SuperHyperCube Review – Another Hole in the Wall (PSVR)

Spatial reasoning and awareness. That’s what SuperHyperCube is all about. How do you fit a specific shaped block into a certain shape of slot? If it sounds like something you are familiar with, that might be because one of gaming’s oldest franchises hinges on this same train of though. SuperHyperCube is clearly inspired by Tetris, from the pumping retro design, to the core gameplay being all about fitting blocks into tight spaces. The difference this time around? It’s all in virtual reality. It’s immersive. You don’t sit down in front of a screen. You sit down inside the game and fit cubes through holes in walls using simple rotational controls on the DualShock 4. That’s all there is to it.

SuperHyperCube is extremely simple. An ever growing cube — or mass of cubes, rather — moves forward at a constant pace, sitting directly between your line of vision and a hole in a wall on the far side of it. Your task is to rotate the cube amalgamation until it can fit through the hole, each success adding more cubes for an increasingly complex shape. In addition to the complexity of the cube, you must lean around the mass in order to try to see what shape the hole on the far wall requires. Fail to match up to the hole and the wall breaks some blocks off, lowering your potential score. Miss a second time and your run ends, sending you back to square one, or cube one, rather.

There’s not much more to say about SuperHyperCube. There aren’t any additional modes. There aren’t any kind of bonuses or level selects or anything. Starting the game presents a simple cube that grows until you lose, rinse and repeat. Along the way there are challenging walls that rotate as you approach them, and power-ups can be earned to help ease the transition into some of those harder and more complex shapes further along, each adding a bit of depth and strategy, but at the end of the day it’s just you, the cube, and the wall.

Addictive Boredom

I’d be bored of this game if it weren’t so addicting. Every loss I’m convinced that I’ll get luckier with the configurations next time, or that my spatial reasoning will improve. Sometimes I’ve got the shape right but it’s upside down. Sometimes I can’t make heads or tails of how to line the shape up. Other times I felt like a total pro, finding the perfect shape early on, slamming the square through the wall, only to confront another wall that bested me. Restart after restart, I kept watching that score counter in the corner grow. I watched friends’ high scores and I sought to beat them myself. SuperHyperCube tapped into that basal instinct in me, creating a hunger for competition through effectively simplistic gameplay.

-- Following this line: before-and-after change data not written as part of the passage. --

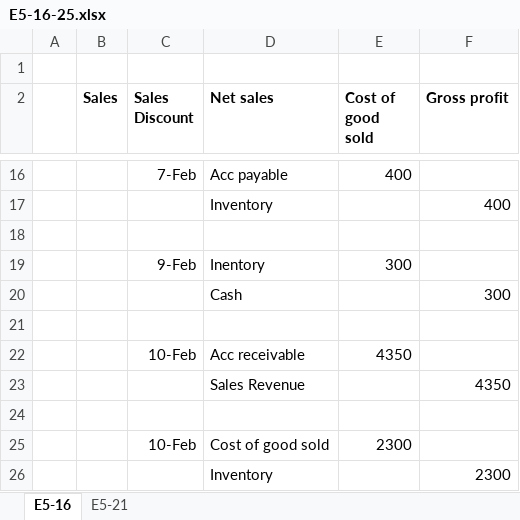
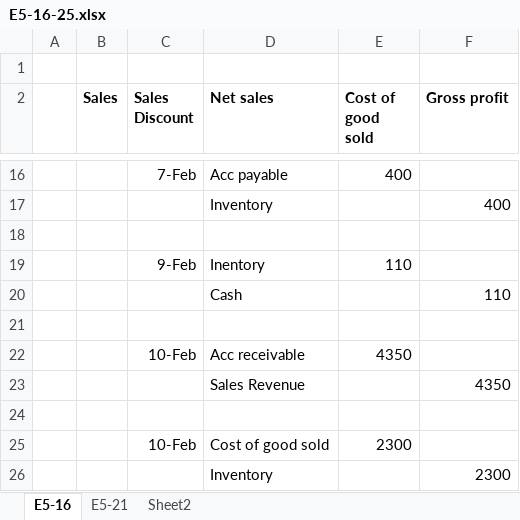
Before and after one commit to mutanganajoseph/Documents, an Excel workbook: auca/sem-1/acct-8112-ancounting/assignments/Assignment solution/E5-16-25.xlsx, sheet E5-16, drawn as a sheet; only a part is shown, gaps mark what is left out; values as stored, in another font and other column widths than the file's, no borders; the diff names each change by its address in the sheet, - before the commit and + after, or states it on an @@ line.

```diff
--- a/auca/sem-1/acct-8112-ancounting/assignments/Assignment solution/E5-16-25.xlsx (sheet E5-16)
+++ b/auca/sem-1/acct-8112-ancounting/assignments/Assignment solution/E5-16-25.xlsx (sheet E5-16)
+sheet tab: Sheet2
-E19 (Cost of good sold): 300
+E19 (Cost of good sold): 110
-F20 (Gross profit): 300
+F20 (Gross profit): 110
```
Also changed, not shown: 5 other files.
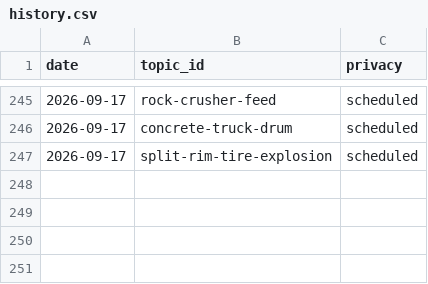
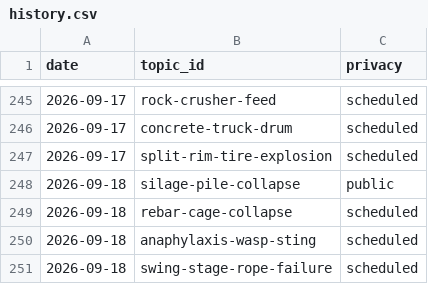
Before and after one commit to chat94534-oss/shorts-autoposter-b, a CSV file: logs/history.csv, drawn as a sheet; only a part is shown, gaps mark what is left out; the diff names each change by its address in the sheet, - before the commit and + after, or states it on an @@ line.

```diff
--- a/logs/history.csv
+++ b/logs/history.csv
+row 248: 2026-09-18 | silage-pile-collapse | public
+row 249: 2026-09-18 | rebar-cage-collapse | scheduled
+row 250: 2026-09-18 | anaphylaxis-wasp-sting | scheduled
+row 251: 2026-09-18 | swing-stage-rope-failure | scheduled
```
Also changed, not shown: 2 other files.
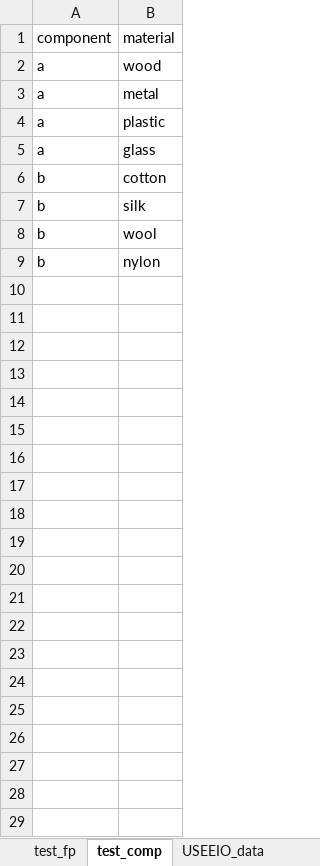
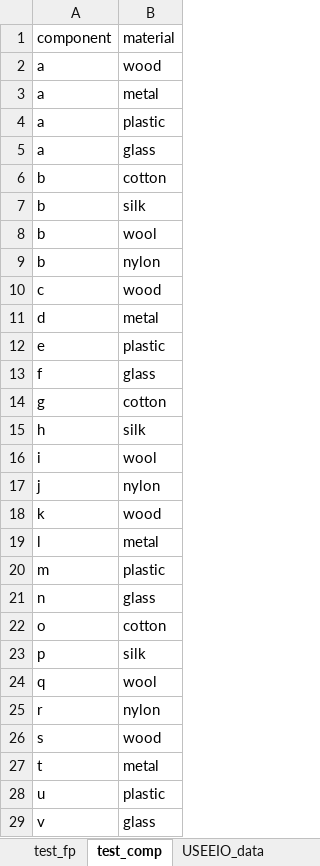
Before and after one commit to sebastianrowan/building_impact_model, an Excel workbook: data/component_cost_lca_data.xlsx, sheet test_comp, drawn as a sheet; values as stored, in another font and other column widths than the file's, no borders; the diff names each change by its address in the sheet, - before the commit and + after, or states it on an @@ line.

```diff
--- a/data/component_cost_lca_data.xlsx (sheet test_comp)
+++ b/data/component_cost_lca_data.xlsx (sheet test_comp)
+row 10: c | wood
+row 11: d | metal
+row 12: e | plastic
+row 13: f | glass
+row 14: g | cotton
+row 15: h | silk
+row 16: i | wool
+row 17: j | nylon
+row 18: k | wood
+row 19: l | metal
+row 20: m | plastic
+row 21: n | glass
+row 22: o | cotton
+row 23: p | silk
+row 24: q | wool
+row 25: r | nylon
+row 26: s | wood
+row 27: t | metal
+row 28: u | plastic
+row 29: v | glass
```
Also changed, not shown: sheet test_fp, 2 other files.
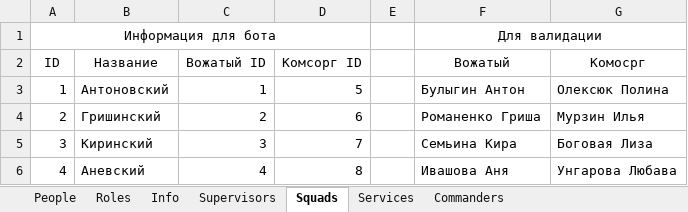
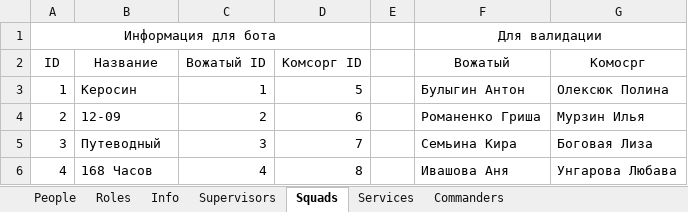
Before and after one commit to Hillwar/sbor-bot, an Excel workbook: resource/data/sbor_data.xlsx, sheet Squads, drawn as a sheet; values as stored, in another font and other column widths than the file's, no borders; the diff names each change by its address in the sheet, - before the commit and + after, or states it on an @@ line.

```diff
--- a/resource/data/sbor_data.xlsx (sheet Squads)
+++ b/resource/data/sbor_data.xlsx (sheet Squads)
-B3 (Название): Антоновский
+B3 (Название): Керосин
-B4 (Название): Гришинский
+B4 (Название): 12-09
-B5 (Название): Киринский
+B5 (Название): Путеводный
-B6 (Название): Аневский
+B6 (Название): 168 Часов
```
Also changed, not shown: sheet People, sheet Commanders, sheet Services, sheet Supervisors, sheet Info, formulas that keep their value, 4 other files.
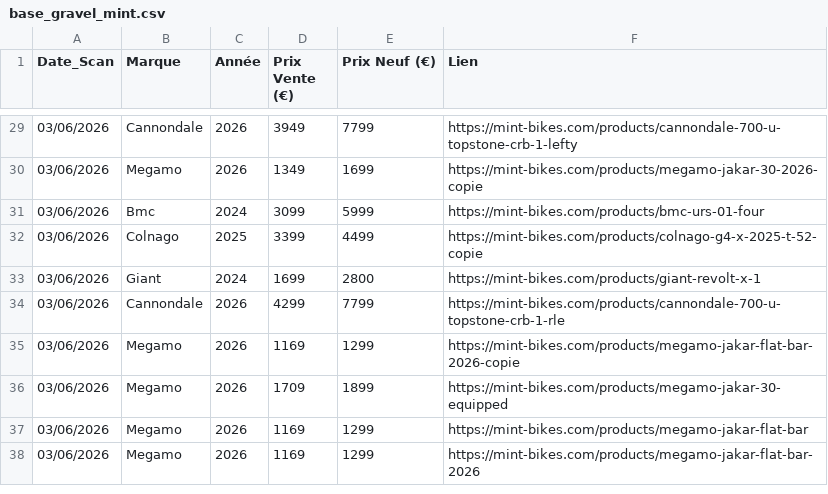
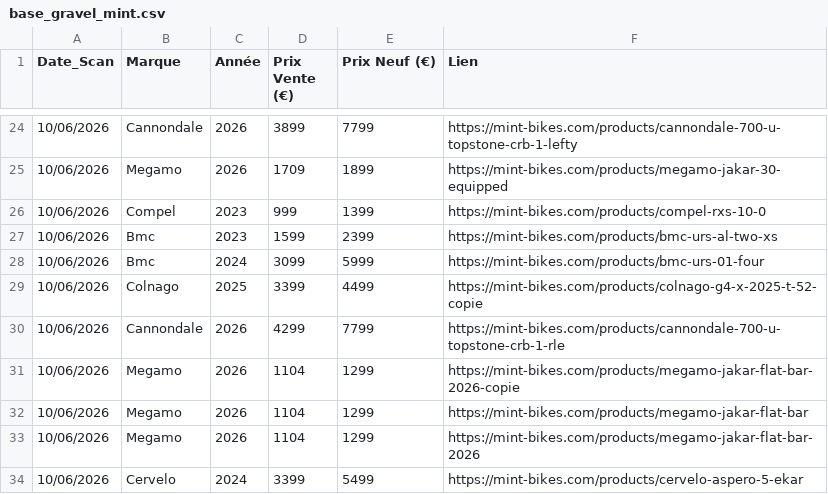
Before and after one commit to ebikereborn13/Scrapper-prix-velo-occasion, a CSV file: base_gravel_mint.csv, drawn as a sheet; only a part is shown, gaps mark what is left out; the diff covers the shown part only.

Commit message:
Update Mint Gravel 10/06 21:00

```diff
--- a/base_gravel_mint.csv
+++ b/base_gravel_mint.csv
@@ -29,10 +24,11 @@ Date_Scan,Marque,Année,Prix Vente (€),Prix Neuf (€),Lien
-03/06/2026,Cannondale,2026,3949,7799,https://mint-bikes.com/products/cannondale-700-u-topstone-crb-1-lefty
-03/06/2026,Megamo,2026,1349,1699,https://mint-bikes.com/products/megamo-jakar-30-2026-copie
-03/06/2026,Bmc,2024,3099,5999,https://mint-bikes.com/products/bmc-urs-01-four
-03/06/2026,Colnago,2025,3399,4499,https://mint-bikes.com/products/colnago-g4-x-2025-t-52-copie
-03/06/2026,Giant,2024,1699,2800,https://mint-bikes.com/products/giant-revolt-x-1
-03/06/2026,Cannondale,2026,4299,7799,https://mint-bikes.com/products/cannondale-700-u-topstone-crb-1-rle
-03/06/2026,Megamo,2026,1169,1299,https://mint-bikes.com/products/megamo-jakar-flat-bar-2026-copie
-03/06/2026,Megamo,2026,1709,1899,https://mint-bikes.com/products/megamo-jakar-30-equipped
-03/06/2026,Megamo,2026,1169,1299,https://mint-bikes.com/products/megamo-jakar-flat-bar
-03/06/2026,Megamo,2026,1169,1299,https://mint-bikes.com/products/megamo-jakar-flat-bar-2026
+10/06/2026,Cannondale,2026,3899,7799,https://mint-bikes.com/products/cannondale-700-u-topstone-crb-1-lefty
+10/06/2026,Megamo,2026,1709,1899,https://mint-bikes.com/products/megamo-jakar-30-equipped
+10/06/2026,Compel,2023,999,1399,https://mint-bikes.com/products/compel-rxs-10-0
+10/06/2026,Bmc,2023,1599,2399,https://mint-bikes.com/products/bmc-urs-al-two-xs
+10/06/2026,Bmc,2024,3099,5999,https://mint-bikes.com/products/bmc-urs-01-four
+10/06/2026,Colnago,2025,3399,4499,https://mint-bikes.com/products/colnago-g4-x-2025-t-52-copie
+10/06/2026,Cannondale,2026,4299,7799,https://mint-bikes.com/products/cannondale-700-u-topstone-crb-1-rle
+10/06/2026,Megamo,2026,1104,1299,https://mint-bikes.com/products/megamo-jakar-flat-bar-2026-copie
+10/06/2026,Megamo,2026,1104,1299,https://mint-bikes.com/products/megamo-jakar-flat-bar
+10/06/2026,Megamo,2026,1104,1299,https://mint-bikes.com/products/megamo-jakar-flat-bar-2026
+10/06/2026,Cervelo,2024,3399,5499,https://mint-bikes.com/products/cervelo-aspero-5-ekar
```
Also changed, not shown: 8 added rows, 13 removed rows and 18 edited cells elsewhere in this file.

A drive to keep playing for high scores does not necessarily a good game make, and while SuperHyperCube’s one mode is quite fun and addicting, it’s still just a single mode. Eventually I do hit that wall (again, pun intended. These are far too easy) where I don’t want to continue to ram cubes into walls. I scour the main menu for something else to do and find nothing except high score lists, finally opting to exit the game completely. SuperHyperCube isn’t a bad game by any means, but it lacks a certain kind of spark that could really make it something special. It remains simply what is, a game about getting cubes through holes in walls. Nothing more. Nothing less. Yet maybe it’s that very nature that makes it something special.

SuperHyperCube relies on simplicity in execution to become an accessible VR experience. It may not have a lot of deep content, but in the early days of consumer grade VR it’s a welcome addition to the lineup, showing exactly what the platform is capable of without taxing players too much. It’s not quite a must have game, but it perfectly encompasses the VR experience in a concise and accessible package. As much as I want to play it again and again, I also find no real desire to play it at all, a bizarre schism that perfectly echoes the disparity of the simple complexity present in SuperHyperCube.

SuperHyperCube review code provided by publisher. For more information on scoring please see our Review Policy.

  • Easy to pick up gameplay
  • That high-score itch
  • Simple yet effective use of VR
  • Lacking much content
  • Replayability relies on your desire for a higher score